Dr. Barman recalled Bakhsh’s high-level thinking about class concepts and her keen sense of curiosity. “I thoroughly enjoyed teaching Alex, as her questions were always unique in a very creative and intelligent way; questions that would make the instructor think,” he said. “Curiosity is a great attitude to have as an aspiring physicist and she has plenty of it.” He also noted Bakhsh’s bright future and his belief that she will no doubt become a role model for others in the field.
Looking to the Future
Bakhsh already has advice for those considering physics as a field of study. “Don’t be scared to fail, because you will, a lot. That’s okay though! We all do,” she assured. “I’ve done poorly on tests, struggled through classes, and have been scared that I wasn’t cut out for physics. Don’t let it discourage you. You don’t have to know everything, that’s why you’re in school.”
She also noted that UM-Flint Physics is a good place to start. “In the brief time that I’ve been at UM-Flint, I’ve had more faculty attention than I would have at a bigger school.
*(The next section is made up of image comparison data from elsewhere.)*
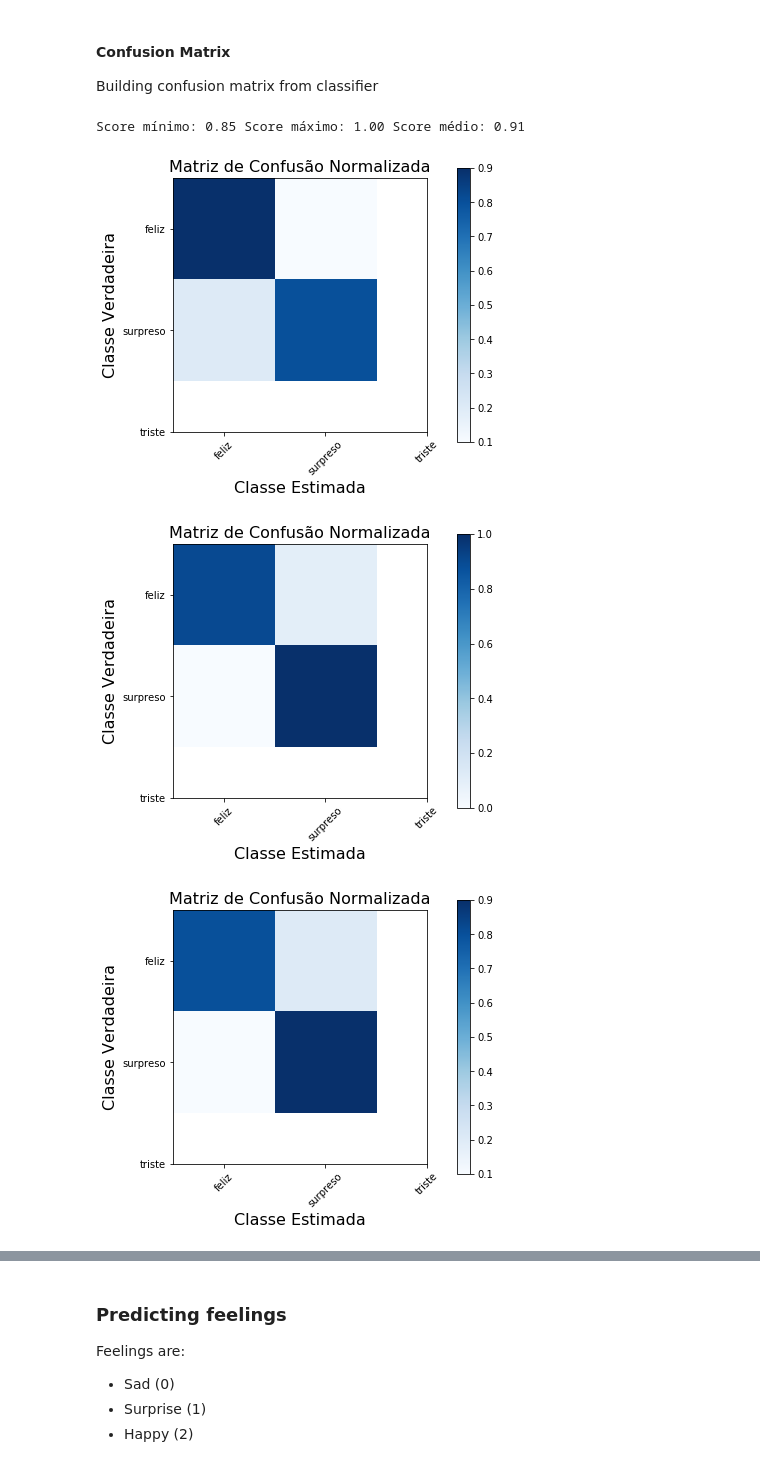
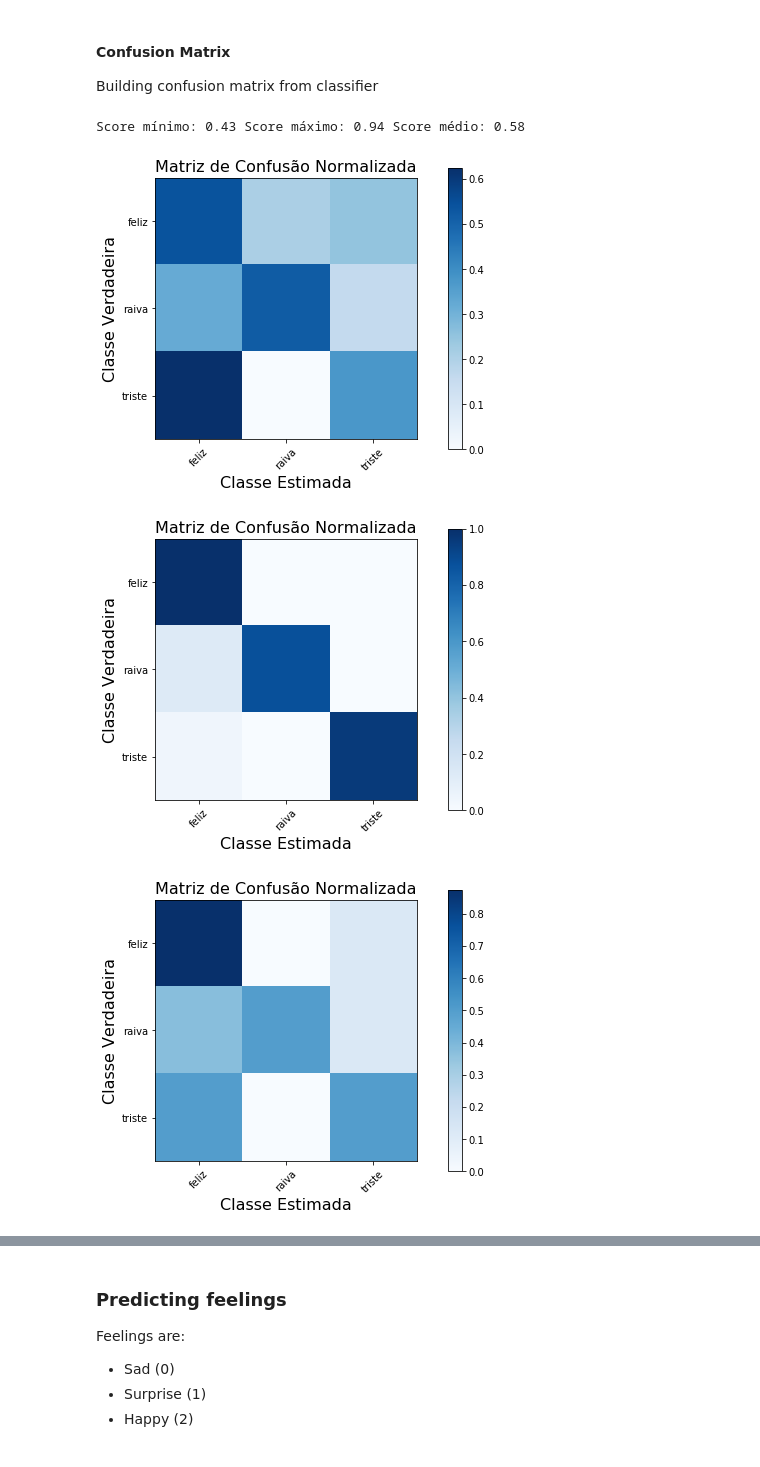
Before and after one commit to thiagomarquesrocha/Kaio-machine-learning-human-face-detection, a Jupyter notebook: server/classify_who_is_notebook.ipynb, the cells around one changed output, grey strips where cells are left out. Cells and saved outputs as stored; diff of their text form; code cells hidden in the pictures.

Commit message:
Treinamento com 2 usuários finalizado, corrigido a emoção detectada, agora foi substituida a surpresa pela emoção de raiva

```diff
--- a/server/classify_who_is_notebook.ipynb
+++ b/server/classify_who_is_notebook.ipynb
@@ -340,12 +340,12 @@ Building confusion matrix from classifier
 # %%
 from confusion_matrix import plot
 
 features = np.array(X)
 target = np.array(Y)
 
-plot(features, target, vencedor, ['feliz', 'surpreso', 'triste'])
+plot(features, target, vencedor, ['feliz', 'raiva', 'triste'])
 # %% [output]
-Score mínimo: 0.85 Score máximo: 1.00 Score médio: 0.91
+Score mínimo: 0.43 Score máximo: 0.94 Score médio: 0.58
-[figure, old version]
+[figure, new version]
-[figure, old version]
+[figure, new version]
-[figure, old version]
+[figure, new version]
```
Also changed, not shown: parts of 6 cells of this notebook, 5 other files.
Because of this, I’ve had more opportunities, support, and guidance, and I believe that’s been more beneficial than a specific name on my degree would ever have been,” said Bakhsh.
“Grad schools do care a little bit about what school you went to, but they care a whole lot more about the experiences you’ve had, and the opportunities you took advantage of while in undergrad, and UM-Flint has an overabundance of that,” she said.
When she graduates, Bakhsh fully intends to pursue a doctorate of astrophysics. “At the conference, I actually heard from a couple of other doctorates in their field that they had encountered other students from UM-Flint in their studies, and found that they were sometimes more prepared than they were from their own experiences. I have full confidence that my department, and the UM-Flint Math Department, will fully prepare me (as much as you can be) to tackle grad school.”